They have just held their biennial conference in Jamaica, where the role of archaeology in understanding the Caribbean history came up for discussion.
The archaeologists say their findings are sometimes in direct contrast to what has been written by the "planter class", especially as it relates to the period of slavery.
Roderick Ebanks, who chaired the Jamaica conference, is one of the archaeologists doing research into the Caribbean's past.
He explained that they have come across the villages of enslaved workers and what they found is very different from what was written by contemporary planters.
At an excavated African workers village in Seville on the North coast of Jamaica there were keys and large padlocks in the buildings indicating there was a lot of material wealth.
As he pointed out the wealth is not surprising when you remember that the slaves create the internal marketing system. Many slaves were wealthy during slavery. Their wealth came not from handouts from planters but from their work in the grounds, their trading and their farms in the hills.

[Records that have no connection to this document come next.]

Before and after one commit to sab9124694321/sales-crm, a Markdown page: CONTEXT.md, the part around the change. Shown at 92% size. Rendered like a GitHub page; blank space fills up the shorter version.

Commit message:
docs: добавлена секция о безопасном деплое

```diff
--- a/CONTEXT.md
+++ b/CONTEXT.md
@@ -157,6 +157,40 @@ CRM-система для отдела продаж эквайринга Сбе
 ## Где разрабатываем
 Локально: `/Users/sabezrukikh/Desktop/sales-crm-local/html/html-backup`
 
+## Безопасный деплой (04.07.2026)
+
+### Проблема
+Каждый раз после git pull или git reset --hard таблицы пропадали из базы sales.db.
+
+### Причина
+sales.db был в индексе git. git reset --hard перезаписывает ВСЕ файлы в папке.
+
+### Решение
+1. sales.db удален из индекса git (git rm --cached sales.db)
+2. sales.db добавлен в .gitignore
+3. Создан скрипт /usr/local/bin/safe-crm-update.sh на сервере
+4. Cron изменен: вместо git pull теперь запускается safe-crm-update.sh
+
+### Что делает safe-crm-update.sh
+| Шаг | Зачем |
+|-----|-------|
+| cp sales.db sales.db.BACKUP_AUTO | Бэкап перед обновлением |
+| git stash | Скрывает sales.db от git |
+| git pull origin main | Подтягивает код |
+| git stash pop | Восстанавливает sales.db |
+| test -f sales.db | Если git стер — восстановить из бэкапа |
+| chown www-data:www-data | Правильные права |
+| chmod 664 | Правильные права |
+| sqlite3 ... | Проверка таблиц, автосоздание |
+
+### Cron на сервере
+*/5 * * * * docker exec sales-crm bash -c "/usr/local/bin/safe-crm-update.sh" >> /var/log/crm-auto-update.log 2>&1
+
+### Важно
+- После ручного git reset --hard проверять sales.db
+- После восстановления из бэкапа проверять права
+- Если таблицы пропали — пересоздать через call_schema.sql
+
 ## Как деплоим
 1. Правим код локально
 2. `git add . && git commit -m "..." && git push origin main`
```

From oral tradition it was known that there was a close relationship between Africans and native Arawaks who were called Taino. Now DNA evidence is showing that the maroons carry a lot of genes of the Taino people. The African male slaves who escaped took Taino wives and those were the people who became the maroon population.
*Source: http//www.cbc.bb (Friday, July 27, 2007)
Mr Ebanks told Neil Nunes of the BBC about some of their findings.